__TASK OBJECTIVE__:
Each entry must be given again exactly as it appears, with images excluded.

__GIVEN DATA__:
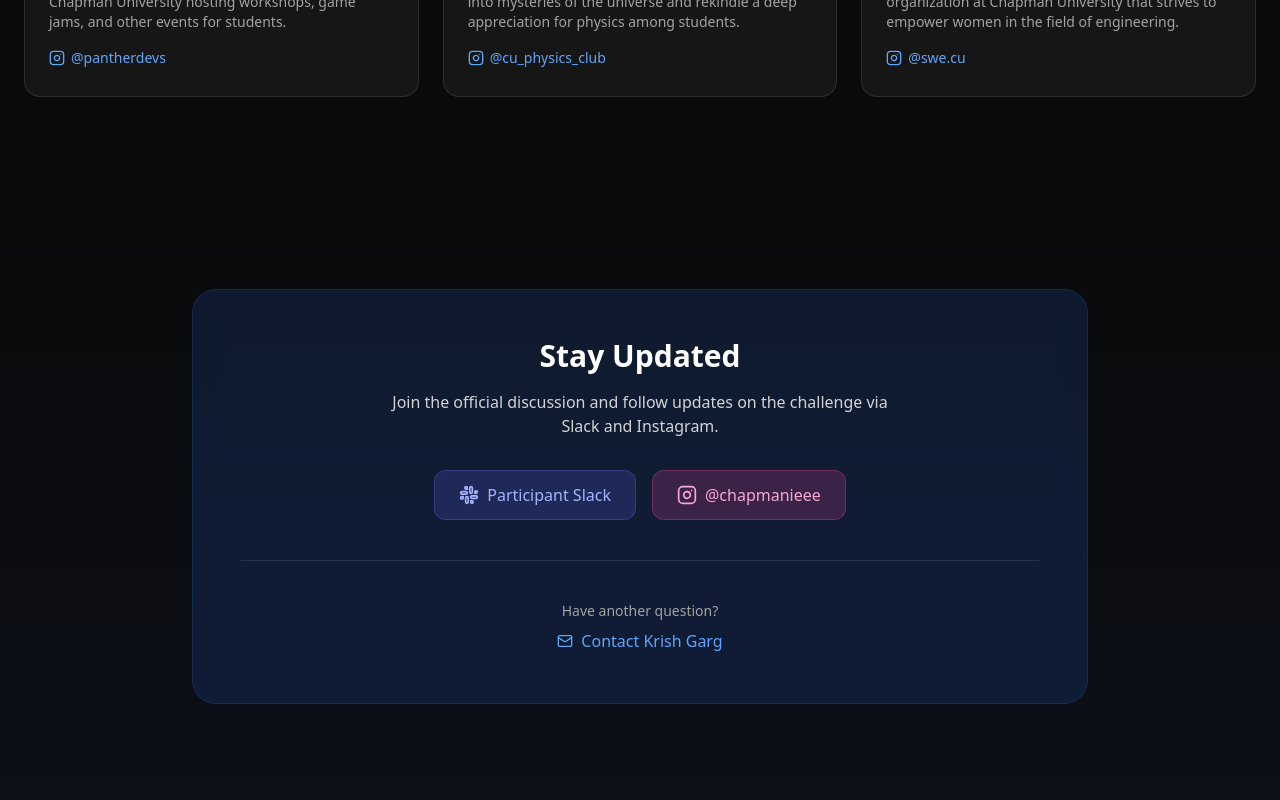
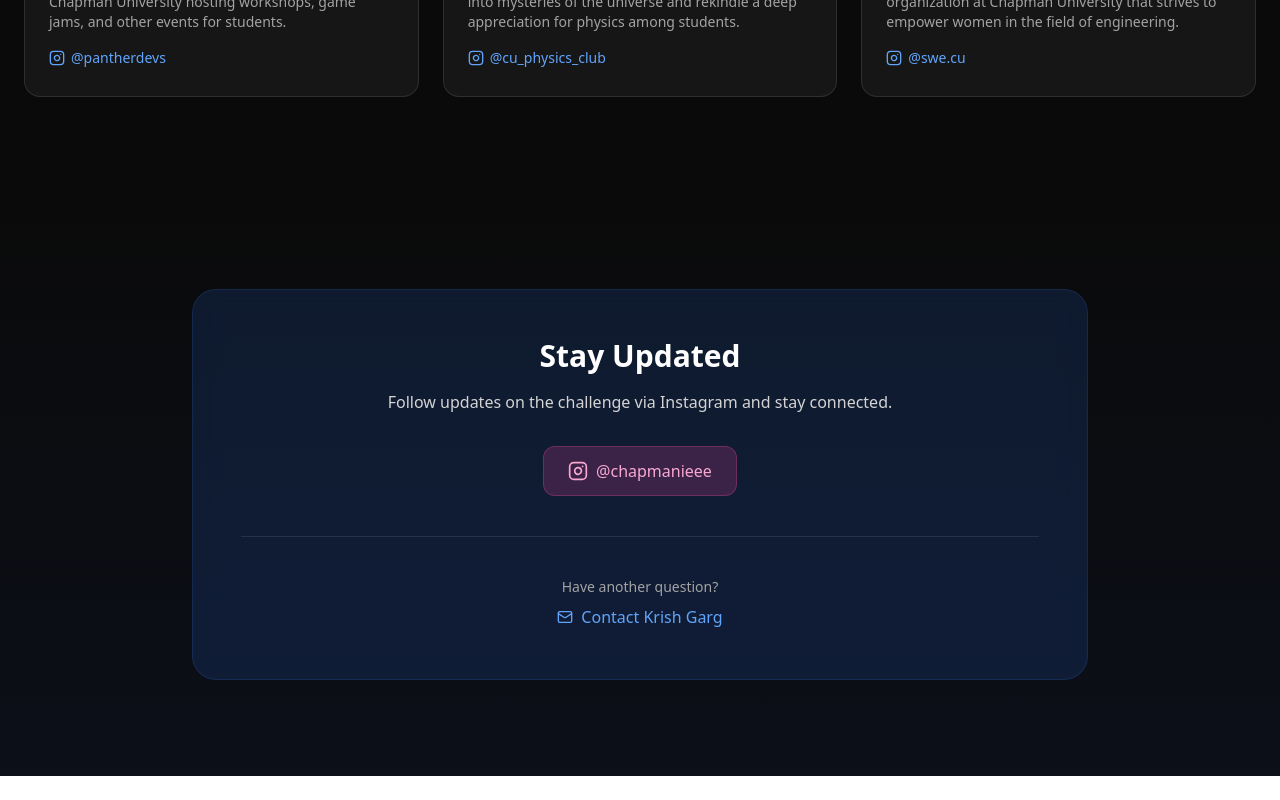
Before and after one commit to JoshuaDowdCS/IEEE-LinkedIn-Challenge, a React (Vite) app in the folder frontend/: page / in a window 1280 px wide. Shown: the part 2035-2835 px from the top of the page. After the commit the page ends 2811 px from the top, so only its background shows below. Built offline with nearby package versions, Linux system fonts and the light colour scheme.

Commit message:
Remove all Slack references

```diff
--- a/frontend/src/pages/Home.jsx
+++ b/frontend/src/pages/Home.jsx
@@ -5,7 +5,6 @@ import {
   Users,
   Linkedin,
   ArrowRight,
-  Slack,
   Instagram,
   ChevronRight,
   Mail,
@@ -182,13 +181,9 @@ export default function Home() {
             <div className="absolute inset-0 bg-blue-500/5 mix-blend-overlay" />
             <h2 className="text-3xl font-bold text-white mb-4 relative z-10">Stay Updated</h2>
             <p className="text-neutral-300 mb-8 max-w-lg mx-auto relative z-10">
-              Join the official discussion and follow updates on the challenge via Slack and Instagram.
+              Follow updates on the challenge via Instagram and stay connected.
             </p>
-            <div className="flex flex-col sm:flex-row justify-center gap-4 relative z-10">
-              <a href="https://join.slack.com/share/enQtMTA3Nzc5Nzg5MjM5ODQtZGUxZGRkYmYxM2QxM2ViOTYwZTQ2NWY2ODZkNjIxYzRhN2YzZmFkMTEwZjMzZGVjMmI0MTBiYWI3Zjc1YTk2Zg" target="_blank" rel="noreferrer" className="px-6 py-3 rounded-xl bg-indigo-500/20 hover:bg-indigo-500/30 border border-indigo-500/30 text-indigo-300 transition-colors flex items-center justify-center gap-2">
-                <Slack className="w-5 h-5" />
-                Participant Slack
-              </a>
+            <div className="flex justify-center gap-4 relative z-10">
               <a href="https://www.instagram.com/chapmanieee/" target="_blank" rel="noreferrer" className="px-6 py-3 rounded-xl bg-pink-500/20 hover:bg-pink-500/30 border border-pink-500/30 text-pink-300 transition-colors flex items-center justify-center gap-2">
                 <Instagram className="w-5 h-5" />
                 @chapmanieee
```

__RESULT FOR THIS TASK__:
Before and after one commit to JoshuaDowdCS/IEEE-LinkedIn-Challenge, a React (Vite) app in the folder frontend/: page / in a window 1280 px wide. Shown: the part 2035-2835 px from the top of the page. After the commit the page ends 2811 px from the top, so only its background shows below. Built offline with nearby package versions, Linux system fonts and the light colour scheme.

Commit message:
Remove all Slack references

```diff
--- a/frontend/src/pages/Home.jsx
+++ b/frontend/src/pages/Home.jsx
@@ -5,7 +5,6 @@ import {
   Users,
   Linkedin,
   ArrowRight,
-  Slack,
   Instagram,
   ChevronRight,
   Mail,
@@ -182,13 +181,9 @@ export default function Home() {
             <div className="absolute inset-0 bg-blue-500/5 mix-blend-overlay" />
             <h2 className="text-3xl font-bold text-white mb-4 relative z-10">Stay Updated</h2>
             <p className="text-neutral-300 mb-8 max-w-lg mx-auto relative z-10">
-              Join the official discussion and follow updates on the challenge via Slack and Instagram.
+              Follow updates on the challenge via Instagram and stay connected.
             </p>
-            <div className="flex flex-col sm:flex-row justify-center gap-4 relative z-10">
-              <a href="https://join.slack.com/share/enQtMTA3Nzc5Nzg5MjM5ODQtZGUxZGRkYmYxM2QxM2ViOTYwZTQ2NWY2ODZkNjIxYzRhN2YzZmFkMTEwZjMzZGVjMmI0MTBiYWI3Zjc1YTk2Zg" target="_blank" rel="noreferrer" className="px-6 py-3 rounded-xl bg-indigo-500/20 hover:bg-indigo-500/30 border border-indigo-500/30 text-indigo-300 transition-colors flex items-center justify-center gap-2">
-                <Slack className="w-5 h-5" />
-                Participant Slack
-              </a>
+            <div className="flex justify-center gap-4 relative z-10">
               <a href="https://www.instagram.com/chapmanieee/" target="_blank" rel="noreferrer" className="px-6 py-3 rounded-xl bg-pink-500/20 hover:bg-pink-500/30 border border-pink-500/30 text-pink-300 transition-colors flex items-center justify-center gap-2">
                 <Instagram className="w-5 h-5" />
                 @chapmanieee
```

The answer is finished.